The Effect of Hangover Drink using Propolis on Ethanol Oxidation
Korean Journal for Food Science of Animal Resources, volume 24, issue 2, 2004, Pages 198~201
The studies was conducted to investigate the effect of hangover drink using natural products propolis on ethanol oxidation. The hangover drink developed using propolis concentrates and various medicinal plants. The extractions of propolis and acanthopanax senticosus was shown the highest alcohol oxidation among the combination raw. The ethanol oxidation effect were not significantly different between propolis drink and in other company products in acute alcoholic toxic doses. In the case that it was conducted oral administration with acute alcoholic toxic doses 1/3(1.8mg per 1kg body weight of mouse), propolis drink comparative products of other company was shown 0.026％ to 270 min, 0.000％ to 360 min. In conclusion, propolis drink was shown excellent alcohol oxidation in fixed dose of alcohol, but was not shown in a large quantities of alcohol.
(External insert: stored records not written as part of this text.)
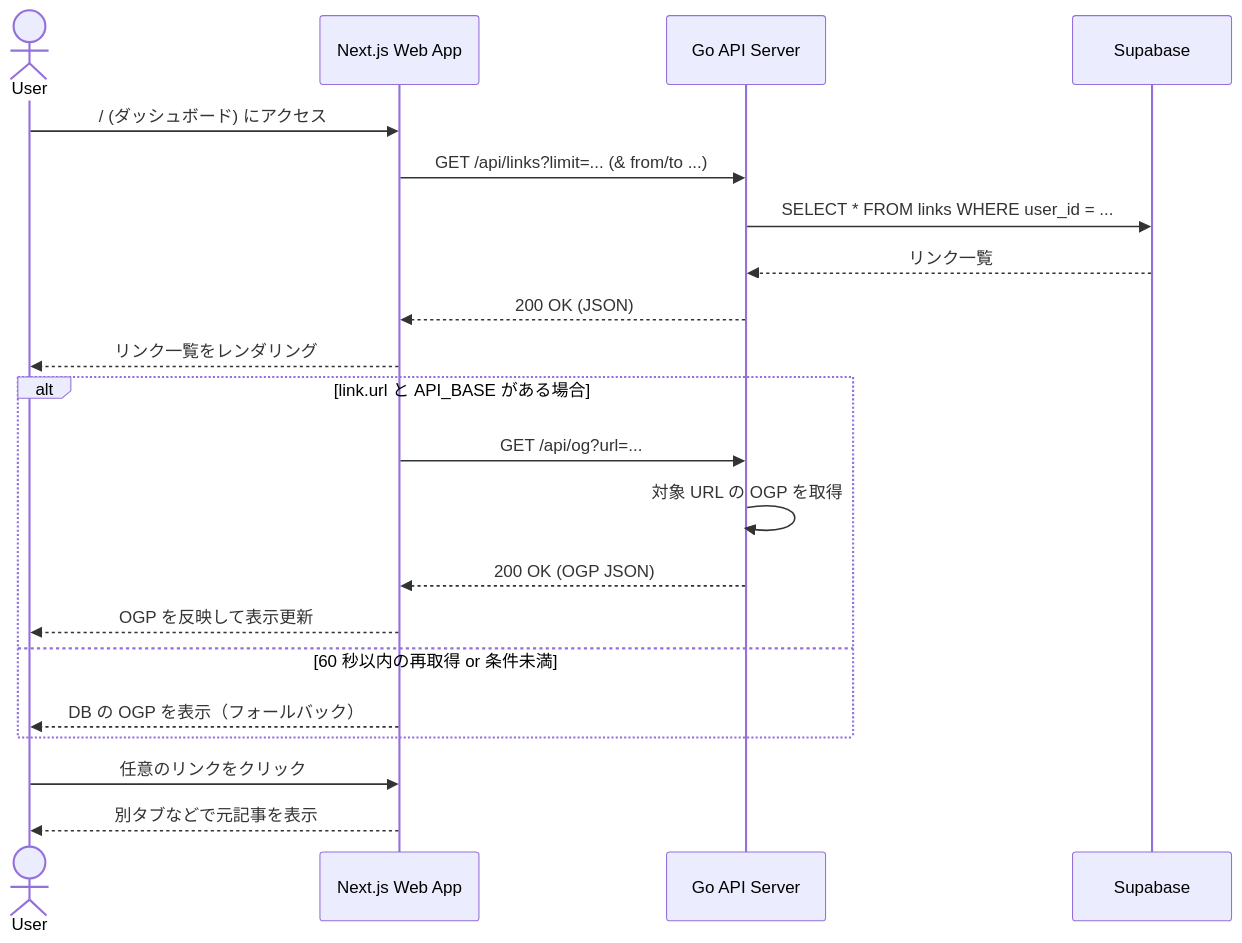
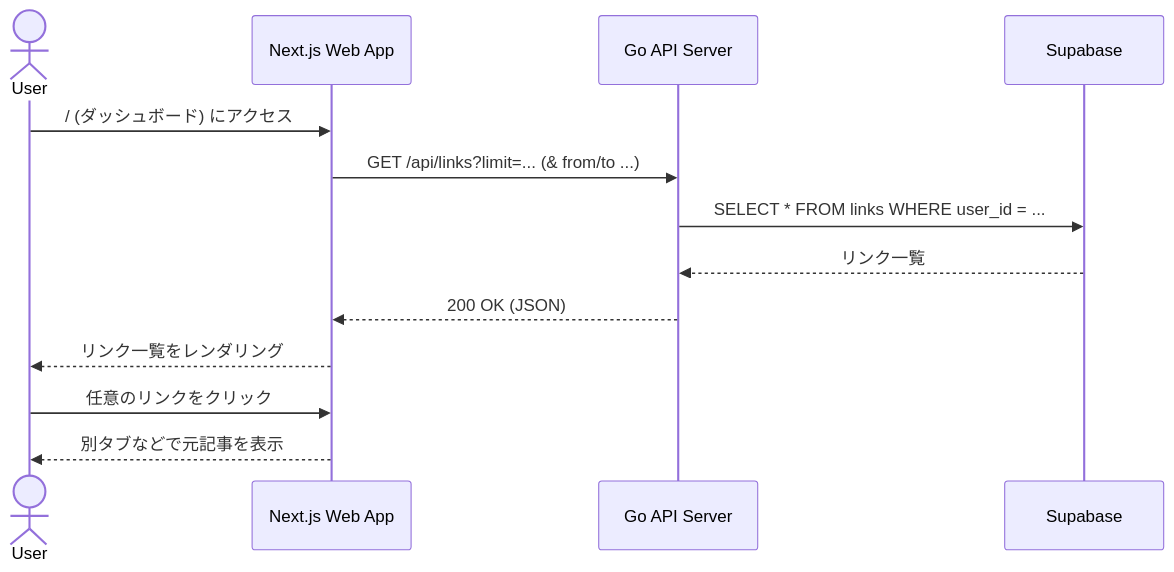
One commit to lvncer/clipgest changed the fourth of 5 diagrams in documents/architecture.md. Above: the diagram before and after it, drawn with Mermaid. The commit also changed other lines of this file and 1 other file, not shown here.

Commit message:
refactor: simplify LinkCard component and update OGP handling
- Removed OGP fetching logic from LinkCard, relying on existing link data for display.
- Streamlined the rendering process by eliminating loading states and unnecessary checks.
- Updated date formatting for improved clarity in the user interface.
- Revised architecture documentation to reflect changes in OGP retrieval strategy.

````diff
--- a/documents/architecture.md
+++ b/documents/architecture.md
@@ -140,26 +135,17 @@
 ```mermaid
 sequenceDiagram
 actor User
 participant Web as Next.js Web App
 participant API as Go API Server
 participant DB as Supabase
 
 User->>Web: / (ダッシュボード) にアクセス
 Web->>API: GET /api/links?limit=... (& from/to ...)
 API->>DB: SELECT * FROM links WHERE user_id = ...
 DB-->>API: リンク一覧
 API-->>Web: 200 OK (JSON)
 Web-->>User: リンク一覧をレンダリング
 
-alt link.url と API_BASE がある場合
-  Web->>API: GET /api/og?url=...
-  API->>API: 対象 URL の OGP を取得
-  API-->>Web: 200 OK (OGP JSON)
-  Web-->>User: OGP を反映して表示更新
-else 60 秒以内の再取得 or 条件未満
-  Web-->>User: DB の OGP を表示（フォールバック）
-end
-
 User->>Web: 任意のリンクをクリック
 Web-->>User: 別タブなどで元記事を表示
 ```
````
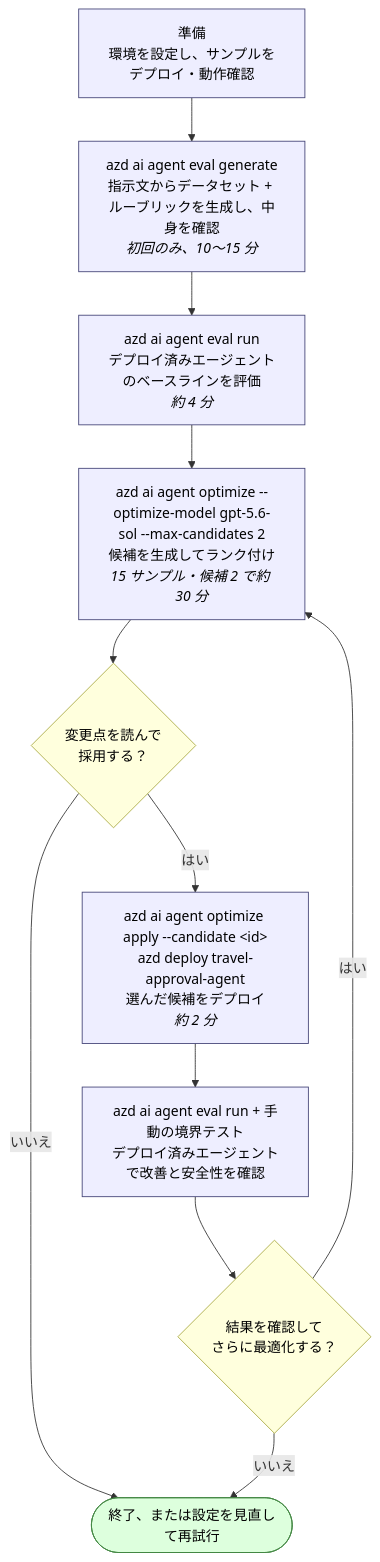
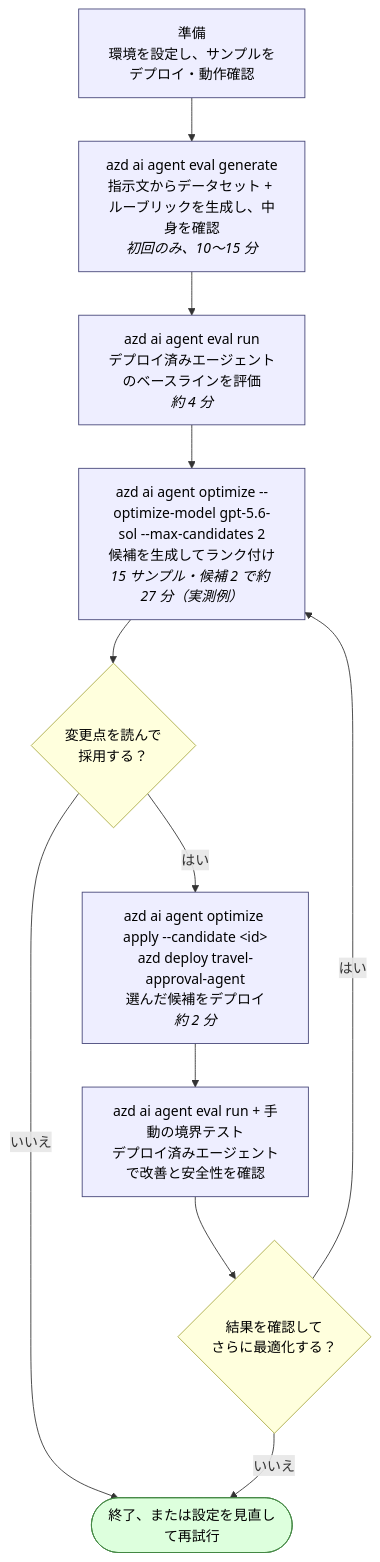
Before and after one commit to tniita/optimization-travel-approval-agent: the diagram in README.md, drawn with Mermaid. The commit also changed other lines of this file and 8 other files, not shown here.

````diff
--- a/README.md
+++ b/README.md
@@ -28,20 +28,20 @@
 ```mermaid
 flowchart TD
     P["準備<br/>環境を設定し、サンプルをデプロイ・動作確認"] --> A
     A["azd ai agent eval generate<br/>指示文からデータセット + ルーブリックを生成し、中身を確認<br/><i>初回のみ、10〜15 分</i>"] --> B
     B["azd ai agent eval run<br/>デプロイ済みエージェントのベースラインを評価<br/><i>約 4 分</i>"] --> C
-    C["azd ai agent optimize --optimize-model gpt-5.6-sol --max-candidates 2<br/>候補を生成してランク付け<br/><i>15 サンプル・候補 2 で約 30 分</i>"] --> H{"変更点を読んで<br/>採用する？"}
+    C["azd ai agent optimize --optimize-model gpt-5.6-sol --max-candidates 2<br/>候補を生成してランク付け<br/><i>15 サンプル・候補 2 で約 27 分（実測例）</i>"] --> H{"変更点を読んで<br/>採用する？"}
     H -- はい --> D
     H -- いいえ --> G(["終了、または設定を見直して再試行"])
     D["azd ai agent optimize apply --candidate &lt;id&gt;<br/>azd deploy travel-approval-agent<br/>選んだ候補をデプロイ<br/><i>約 2 分</i>"] --> E
     E["azd ai agent eval run + 手動の境界テスト<br/>デプロイ済みエージェントで改善と安全性を確認"] --> F{"結果を確認して<br/>さらに最適化する？"}
     F -- はい --> C
     F -- いいえ --> G
 
     classDef cmd fill:#eef,stroke:#447,stroke-width:1px,color:#000;
     classDef decision fill:#ffd,stroke:#aa4,stroke-width:1px,color:#000;
     classDef done fill:#dfd,stroke:#484,stroke-width:1px,color:#000;
     class P,A,B,C,D,E cmd;
     class H,F decision;
     class G done;
 ```
````
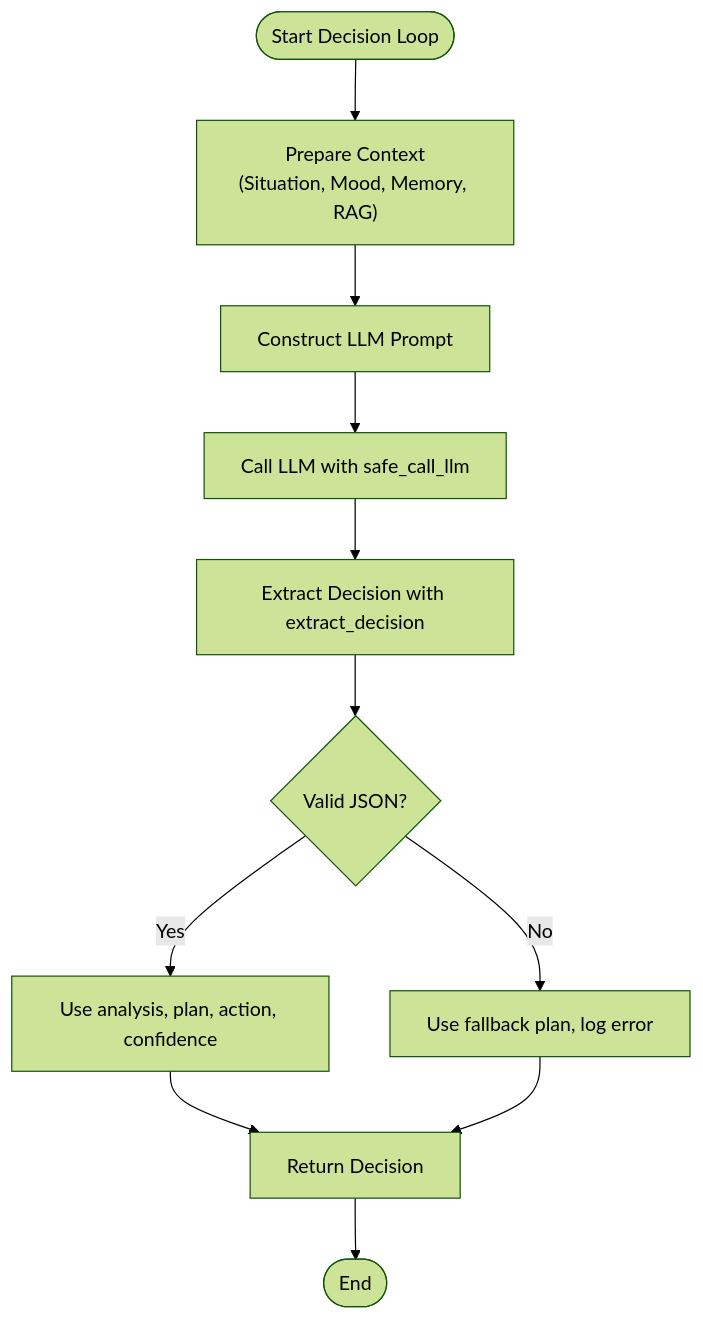
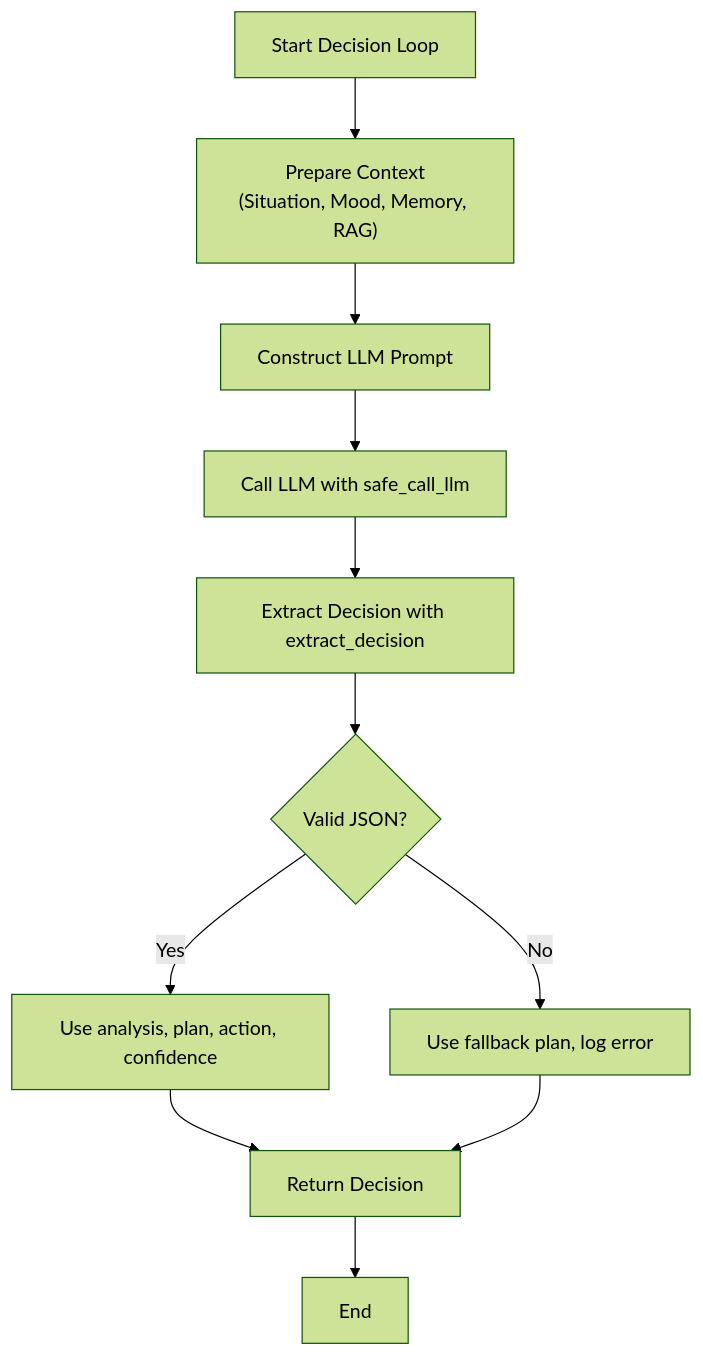
The fourth of 8 diagrams in docs/Decision-Making System.md (Likhithsai2580/RAVANA-WIKI), drawn with Mermaid (forest theme) before and after one commit. The commit also changed 52 other files, not shown here.

First line of the commit message:
chore(docs): update documentation content, fix Mermaid diagrams, and enhance README

````diff
--- a/docs/Decision-Making System.md
+++ b/docs/Decision-Making System.md
@@ -164,13 +164,13 @@
 ```mermaid
 flowchart TD
-Start([Start Decision Loop]) --> PrepareContext["Prepare Context<br/>(Situation, Mood, Memory, RAG)"]
+Start["Start Decision Loop"] --> PrepareContext["Prepare Context<br/>(Situation, Mood, Memory, RAG)"]
 PrepareContext --> ConstructPrompt["Construct LLM Prompt"]
 ConstructPrompt --> CallLLM["Call LLM with safe_call_llm"]
 CallLLM --> ExtractDecision["Extract Decision with extract_decision"]
 ExtractDecision --> ParseJSON{"Valid JSON?"}
 ParseJSON --> |Yes| UseData["Use analysis, plan, action, confidence"]
 ParseJSON --> |No| Fallback["Use fallback plan, log error"]
 UseData --> ReturnDecision["Return Decision"]
 Fallback --> ReturnDecision
-ReturnDecision --> End([End])
+ReturnDecision --> End["End"]
 ```
````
Implications of Feed Withdrawal in Broiler Meat Safety and Quality
Korean Journal for Food Science of Animal Resources, volume 24, issue 2, 2004, Pages 202~208
This review is summarized the importance of feed withdrawal treatment before slaughter based on the related recent research literature. Practical feed withdrawal program is required to prevent from carcass contamination when broilers are slaughtered. The feed withdrawal is more important in countries where regulate the microbial contamination. The feed withdrawal treatment for broiler has also advantage to reduce the carcass contamination from intestinal tract at slaughtering plant. Most researches were conducted to focus on proving the feed withdrawal effect on the efficiency of slaughtering and processing, proper duration and safety of broiler carcass. However, it is pointed out that the feed withdrawal programs are different depending on the production capability, feeding and slaughtering methods, inspection regulation of each country.